Data records Block Start
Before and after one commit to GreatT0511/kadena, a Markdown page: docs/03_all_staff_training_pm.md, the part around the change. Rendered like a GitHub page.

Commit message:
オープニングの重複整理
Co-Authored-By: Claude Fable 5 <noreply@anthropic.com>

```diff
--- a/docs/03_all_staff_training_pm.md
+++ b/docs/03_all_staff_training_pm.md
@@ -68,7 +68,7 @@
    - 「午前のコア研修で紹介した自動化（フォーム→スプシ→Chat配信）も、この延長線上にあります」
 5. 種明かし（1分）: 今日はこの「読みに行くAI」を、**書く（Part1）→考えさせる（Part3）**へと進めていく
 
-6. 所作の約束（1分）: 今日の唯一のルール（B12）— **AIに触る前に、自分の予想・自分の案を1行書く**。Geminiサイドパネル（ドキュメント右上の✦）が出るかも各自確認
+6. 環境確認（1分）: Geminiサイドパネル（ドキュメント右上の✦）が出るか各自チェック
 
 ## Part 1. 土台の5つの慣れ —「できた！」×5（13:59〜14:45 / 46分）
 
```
Data records Block End
> Task requirements
Only the lines from the one containing "オープニングの重複整理" through the last line of the records are to be set down, exactly as they appear.

> Result for this task
オープニングの重複整理
Co-Authored-By: Claude Fable 5 <noreply@anthropic.com>

```diff
--- a/docs/03_all_staff_training_pm.md
+++ b/docs/03_all_staff_training_pm.md
@@ -68,7 +68,7 @@
    - 「午前のコア研修で紹介した自動化（フォーム→スプシ→Chat配信）も、この延長線上にあります」
 5. 種明かし（1分）: 今日はこの「読みに行くAI」を、**書く（Part1）→考えさせる（Part3）**へと進めていく
 
-6. 所作の約束（1分）: 今日の唯一のルール（B12）— **AIに触る前に、自分の予想・自分の案を1行書く**。Geminiサイドパネル（ドキュメント右上の✦）が出るかも各自確認
+6. 環境確認（1分）: Geminiサイドパネル（ドキュメント右上の✦）が出るか各自チェック
 
 ## Part 1. 土台の5つの慣れ —「できた！」×5（13:59〜14:45 / 46分）
 
```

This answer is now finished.